I’ve never lived this far inland before. It makes me feel claustrophobic to be so far away from the ocean. I desperately miss the ocean and being warm at the beach. If money and visas weren’t an issue, (which they very much are) I’d love to go summer to summer between Edinburgh, Scotland and Auckland, New Zealand.
7. Was it harder or easier to get used to living in England than it was in New Zealand? Explain.
I can only speak from my own experience attempting to settle as a spouse of a UK Citizen. I have personally found the level of bureaucracy in the UK makes the possible feel impossible. England is soul crushing. (Oh my goodness)I didn’t know anyone in New Zealand before I went. Sometimes I forget the amount of courage it took me to get on the plane and just go. It was shockingly easy to relocate to New Zealand literally a few weeks after I made the decision. My visa to get into New Zealand took two weeks to be approved and within two weeks of my plane landing in New Zealand I had a job and place to live. (Wow, you were blessed)
Although I was married in January 2012 in the UK, my marriage visa was not approved by the UK Border Agency until September 2012. During this time, I was not allowed to work, study, collect benefits or even leave because they had both my passport and my husband’s passport.
I am currently on a visa in the UK called an Extension to Stay as the Spouse of a UK Citizen. This visa will expire in September 2014. We are deciding now if we should go through another round of visas for me to stay in the UK or if we want to try living somewhere else in the world. We are seriously considering moving back to New Zealand next year.This is one the main reasons I decided to go ahead and publish Getting Rooted in New Zealand. Due to my visa restrictions with the UK Border Agency, I’ve had no rights to work in the UK, but they couldn’t stop me from publishing my book. (Good!)
I desperately miss the ocean and being warm at the beach. I really miss the warm, friendly nature of the people in the South Pacific. It would be great to return to New Zealand to make Getting Rooted in New Zealand into a TV show. My Scottish husband is finishing a MA in Landscape Architecture at a university in England. We plan to move international next year and are in the process of researching how and where. Australia and New Zealand are at the top of our list. Even though we are married it is incredibly expensive and complicated to live in the same country as each other. I wish I could live in the same country as my husband without having to pay for visas or filling out a lot of paper work.
8. What do you hope to accomplish with your book, Getting Rooted in New Zealand?
Publishing my book Getting Rooted in New Zealand was my way of transforming poison into medicine. I hope that it can help people that have had bad dating experiences or bad work experiences – make them laugh and not give up hope.9. Tell us about the cover art and who designed it.
I designed my book cover myself. The girl with the suitcase is a drawing of me. The striped dress and red hat was my first outfit I bought when I moved to New Zealand. The birds are New Zealand native birds like the kiwi and fan tail. The city is Auckland and the tower is New Zealand’s Skytower. The sky in the back ground and the water are pieces of a watercolor painting I did of the New Zealand coastline. (I didn't realize how much meaning your cover had. You are very talented.)
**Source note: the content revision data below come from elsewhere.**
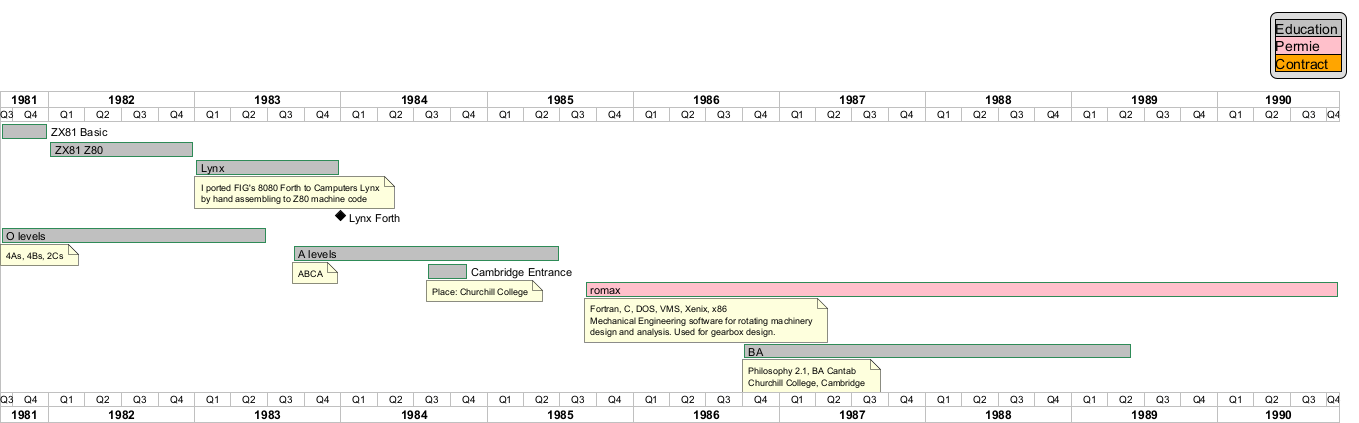
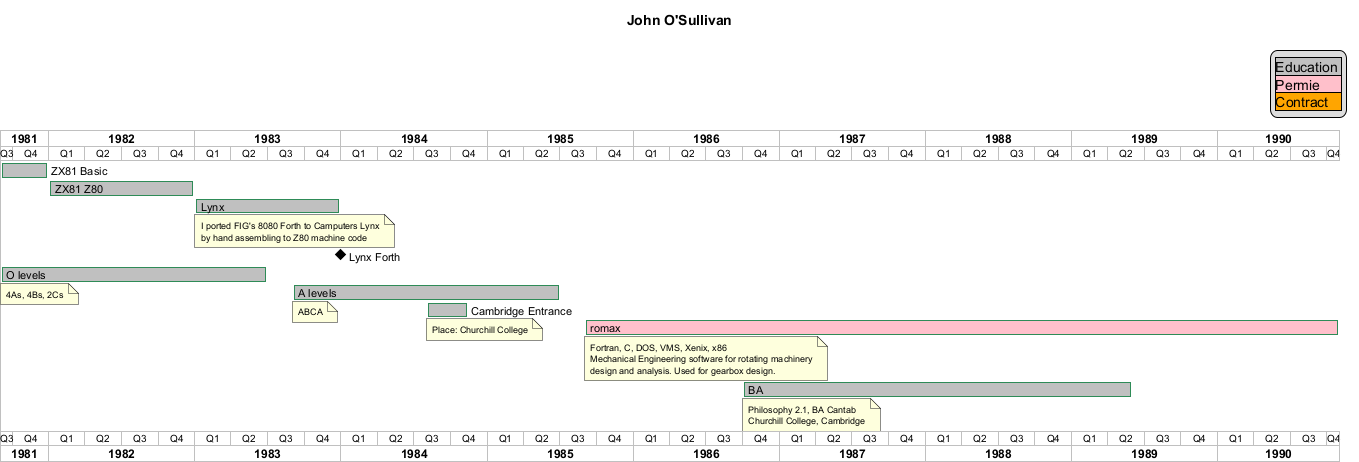
all pngs in <body> now

Changed region(s): [[0.0, 0.0307, 1.0, 1.0], [0.4636, 0.0307, 0.5563, 0.0615]]

diff --git a/index.html b/index.html
@@ -3,25 +3,21 @@
     <head>
         <meta charset="utf-8" />
         <meta name="description" content="osullivj JohnOS John O'Sullivan resume cv curriculum vitae C++ python" />
-        <title>osullivj cv</title>
+        <title>JohnOS CV</title>
         <style></style>
     </head>
     <body><table>
-      <thead>
-        <tr>
-          <th>John O'Sullivan</th>
-        </tr>
-      </thead>
+      <thead></thead>
       <tbody>
         <tr>
           <td>
             <map id="education_map" name="education_map">
-              <area shape="rect" id="id1" href="https://www.forth.org/fig-forth/fig-forth_8080_ver_11.pdf" title="FIG 8080 Forth" alt="" coords="335,210,345,220"/>
-              <area shape="rect" id="id2" href="https://github.com/osullivj/cvitae/wiki/ZX81" title="Sinclair ZX81" alt="" coords="2,124,46,138"/>
-              <area shape="rect" id="id3" href="https://www.theregister.com/on-prem/2013/03/20/the-lynx-effect-the-story-of-camputers-mighty-micro/267228" title="Camputers Lynx" alt="" coords="196,160,338,174"/>
-              <area shape="rect" id="id4" href="https://github.com/osullivj/cvitae/wiki/Z80" title="Z80" alt="" coords="50,142,192,156"/>
-              <area shape="rect" id="id5" href="https://www.chu.cam.ac.uk" title="Churchill College, Cambridge" alt="" coords="744,344,1130,357"/>
-              <area shape="rect" id="id6" href="https://pitchbook.com/profiles/company/56714-68#overview" title="Romax Tech" alt="" coords="586,282,1337,296"/>
+              <area shape="rect" id="id1" href="https://www.forth.org/fig-forth/fig-forth_8080_ver_11.pdf" title="FIG 8080 Forth" alt="" coords="335,249,345,259"/>
+              <area shape="rect" id="id2" href="https://github.com/osullivj/cvitae/wiki/ZX81" title="Sinclair ZX81" alt="" coords="2,163,46,177"/>
+              <area shape="rect" id="id3" href="https://github.com/osullivj/cvitae/wiki/Z80" title="Z80" alt="" coords="50,181,192,195"/>
+              <area shape="rect" id="id4" href="https://www.theregister.com/on-prem/2013/03/20/the-lynx-effect-the-story-of-camputers-mighty-micro/267228" title="Camputers Lynx" alt="" coords="196,199,338,212"/>
+              <area shape="rect" id="id5" href="https://www.chu.cam.ac.uk" title="Churchill College, Cambridge" alt="" coords="744,382,1130,396"/>
+              <area shape="rect" id="id6" href="https://pitchbook.com/profiles/company/56714-68#overview" title="Romax Tech" alt="" coords="586,320,1337,334"/>
             </map>
             <img src="education.png" usemap="#education_map">
           </td>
10. Are you working on any other projects?I plan to divide my books by the countries I’ve lived in. My next book will be about attempting to settle in Scotland. I plan to publish it late 2014. (I'll be looking forward to it.)
Thank you Jamie for visiting my blog and for taking the time to answer my questions J